Highlight your high-quality decision making: A study by Cornell University found when people participated in formal educational programs, they tended to be more rationale and make better decisions, especially decisions regarding finances. Overall, your learning orientation turns into better choices which payoff in positive financial impacts. So, you can position yourself as a strong candidate for any role which includes budgeting, forecasting, or making day-to-day choices which have financial impact (read: most roles).
Highlight your resilience: With the pace of change and the constant shifts in markets, employers are looking for people who are adaptable. Learning demonstrates your desire and ability to pick up new skills which will be necessary along the way, but in addition, it keeps your brain open to ongoing learning. This was demonstrated in a study at University of California Davis which found curiosity and learning help you stay open, remember new information, and cement memories.
Cultivate a learning mindset
So, if curiosity and a learning orientation are so important, how do you cultivate them?
- Go deep and go broad. Many people have broad curiosity—where you’re interested at a superficial level in lots of topics. But also, be sure you go deep on some things, really exploring the concept and why it’s important. If you’re interested in finance, stay on top of market fluctuations, currency shifts, and business cycles, but also hone your deeper knowledge of investment strategies, for example. Having a broad interest in many things will help you connect new ideas with old ideas—a hallmark of creativity–but having deeper knowledge will give you the more nuanced knowledge, which can help you solve problems more effectively.

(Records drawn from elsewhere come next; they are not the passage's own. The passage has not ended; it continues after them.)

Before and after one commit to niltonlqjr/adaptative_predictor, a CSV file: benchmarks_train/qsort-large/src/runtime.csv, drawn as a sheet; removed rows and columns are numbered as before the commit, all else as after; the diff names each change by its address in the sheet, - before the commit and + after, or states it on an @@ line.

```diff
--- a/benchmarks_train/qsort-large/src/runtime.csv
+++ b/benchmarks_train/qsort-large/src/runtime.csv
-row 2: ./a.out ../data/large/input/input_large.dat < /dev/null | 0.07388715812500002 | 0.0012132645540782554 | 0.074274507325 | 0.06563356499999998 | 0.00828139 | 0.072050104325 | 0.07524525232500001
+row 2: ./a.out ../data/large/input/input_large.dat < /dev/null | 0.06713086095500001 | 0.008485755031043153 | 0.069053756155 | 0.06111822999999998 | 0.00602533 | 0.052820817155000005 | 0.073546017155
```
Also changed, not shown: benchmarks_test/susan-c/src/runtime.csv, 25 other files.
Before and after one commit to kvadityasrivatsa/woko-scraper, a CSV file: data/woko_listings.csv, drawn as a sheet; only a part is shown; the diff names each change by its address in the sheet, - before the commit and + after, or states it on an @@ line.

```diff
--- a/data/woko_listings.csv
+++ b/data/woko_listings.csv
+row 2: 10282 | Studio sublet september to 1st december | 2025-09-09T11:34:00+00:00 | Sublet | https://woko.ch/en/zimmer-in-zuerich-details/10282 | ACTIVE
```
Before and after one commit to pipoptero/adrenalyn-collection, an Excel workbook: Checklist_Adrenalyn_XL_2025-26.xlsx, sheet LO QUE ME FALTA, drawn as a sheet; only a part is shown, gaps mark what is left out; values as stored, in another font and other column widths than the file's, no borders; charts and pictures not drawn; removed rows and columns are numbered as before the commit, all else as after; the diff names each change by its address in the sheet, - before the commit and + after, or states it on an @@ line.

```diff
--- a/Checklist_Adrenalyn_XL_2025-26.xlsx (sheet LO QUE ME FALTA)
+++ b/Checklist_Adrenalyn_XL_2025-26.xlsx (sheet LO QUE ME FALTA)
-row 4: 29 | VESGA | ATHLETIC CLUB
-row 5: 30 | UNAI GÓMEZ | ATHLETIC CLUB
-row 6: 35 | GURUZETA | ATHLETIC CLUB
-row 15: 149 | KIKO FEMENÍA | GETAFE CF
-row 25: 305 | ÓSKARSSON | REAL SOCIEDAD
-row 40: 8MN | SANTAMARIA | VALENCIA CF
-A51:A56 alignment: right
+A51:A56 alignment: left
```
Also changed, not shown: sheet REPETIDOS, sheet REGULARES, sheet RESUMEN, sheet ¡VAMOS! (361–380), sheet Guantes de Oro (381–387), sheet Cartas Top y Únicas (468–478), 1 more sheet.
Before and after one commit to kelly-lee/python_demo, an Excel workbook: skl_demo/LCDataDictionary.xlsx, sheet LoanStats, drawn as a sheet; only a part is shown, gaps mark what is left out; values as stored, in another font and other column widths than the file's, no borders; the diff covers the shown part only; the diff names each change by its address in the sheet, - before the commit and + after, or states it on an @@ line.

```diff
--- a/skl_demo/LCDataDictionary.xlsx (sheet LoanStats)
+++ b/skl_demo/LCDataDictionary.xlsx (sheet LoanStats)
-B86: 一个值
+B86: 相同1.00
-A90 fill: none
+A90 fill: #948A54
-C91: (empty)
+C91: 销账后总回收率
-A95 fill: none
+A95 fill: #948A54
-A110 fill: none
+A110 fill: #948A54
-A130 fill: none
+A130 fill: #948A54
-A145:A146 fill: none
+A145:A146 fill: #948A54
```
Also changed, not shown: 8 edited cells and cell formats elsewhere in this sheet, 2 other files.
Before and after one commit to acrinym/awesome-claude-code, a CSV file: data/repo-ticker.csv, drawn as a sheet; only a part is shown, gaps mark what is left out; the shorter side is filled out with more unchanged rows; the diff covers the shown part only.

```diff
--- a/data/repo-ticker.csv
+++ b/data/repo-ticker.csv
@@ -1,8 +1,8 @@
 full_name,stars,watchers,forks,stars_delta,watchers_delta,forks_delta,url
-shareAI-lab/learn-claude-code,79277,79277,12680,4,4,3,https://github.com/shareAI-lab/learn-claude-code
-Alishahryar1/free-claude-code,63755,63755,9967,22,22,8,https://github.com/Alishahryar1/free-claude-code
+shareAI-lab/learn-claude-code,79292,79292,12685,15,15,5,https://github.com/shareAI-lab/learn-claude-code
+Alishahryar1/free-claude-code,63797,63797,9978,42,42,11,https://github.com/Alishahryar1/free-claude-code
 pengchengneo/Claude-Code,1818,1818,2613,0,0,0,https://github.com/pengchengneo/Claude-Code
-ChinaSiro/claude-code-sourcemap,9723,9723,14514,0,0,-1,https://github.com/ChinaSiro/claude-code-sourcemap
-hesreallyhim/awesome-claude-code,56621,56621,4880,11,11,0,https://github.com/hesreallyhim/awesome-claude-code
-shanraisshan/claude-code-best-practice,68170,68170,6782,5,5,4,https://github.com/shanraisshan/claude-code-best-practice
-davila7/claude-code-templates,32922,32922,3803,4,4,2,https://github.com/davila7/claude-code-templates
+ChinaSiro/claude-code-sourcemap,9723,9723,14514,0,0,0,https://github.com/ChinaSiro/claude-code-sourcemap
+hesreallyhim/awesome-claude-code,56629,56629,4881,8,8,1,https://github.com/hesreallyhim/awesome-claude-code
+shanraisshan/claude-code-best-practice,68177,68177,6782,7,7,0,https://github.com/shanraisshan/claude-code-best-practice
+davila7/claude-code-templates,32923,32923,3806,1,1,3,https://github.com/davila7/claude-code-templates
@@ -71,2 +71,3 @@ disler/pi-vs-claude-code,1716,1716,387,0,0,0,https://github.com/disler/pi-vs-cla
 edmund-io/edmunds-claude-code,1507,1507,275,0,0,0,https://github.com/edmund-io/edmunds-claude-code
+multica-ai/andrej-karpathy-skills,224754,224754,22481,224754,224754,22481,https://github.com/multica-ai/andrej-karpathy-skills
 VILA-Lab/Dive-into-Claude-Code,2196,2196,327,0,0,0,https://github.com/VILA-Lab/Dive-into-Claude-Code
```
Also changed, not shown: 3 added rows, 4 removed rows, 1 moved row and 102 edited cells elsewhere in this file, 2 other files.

- Build your network. One of the best ways to learn is from other people, so seek out relationships with people who are in your field, but also those who have different competencies and talents. Don’t rely solely on online sources for your knowledge, because these are filtered with algorithms which select information you already know or agree with. Instead, seek out people who can bring you new perspectives and from whom you can learn diverse viewpoints.
- Make it a habit. Wonder about things, ask questions, and seek answers in the moment. Perhaps your favorite restaurant it out of guacamole, and you can do a quick search about the avocado shortage and talk about it with your friends at dinner. Or, perhaps you’re considering a boat ride, but the weather has changed rapidly: You can do a quick search on the unique weather patterns of the Great Lakes. Regularly explore the ordinary details of life around you, in order to foster a sense of curiosity and learning.
- Take a class. Take advantage of the numerous learning opportunities available online or though your employer. Structured learning, either with synchronous or asynchronous interaction with others, can be a terrific boost for your knowledge in key areas which can benefit your career.
It’s a new day and more than a degree, a learning orientation will be the path to success—because it keeps your skills fresh and makes you adaptable—and because it can differentiate you among all the rest who are competing for jobs today. Focus on questioning, exploring, and building your knowledge, and these will surely translate into great success in your career, regardless of whether you have a traditional degree.
Tracy Brower is a sociologist focused on work-life happiness and fulfillment. She works at Steelcase, and is the author of two books, The Secrets to Happiness at Work and Bring Work to Life by Bringing Life to Work.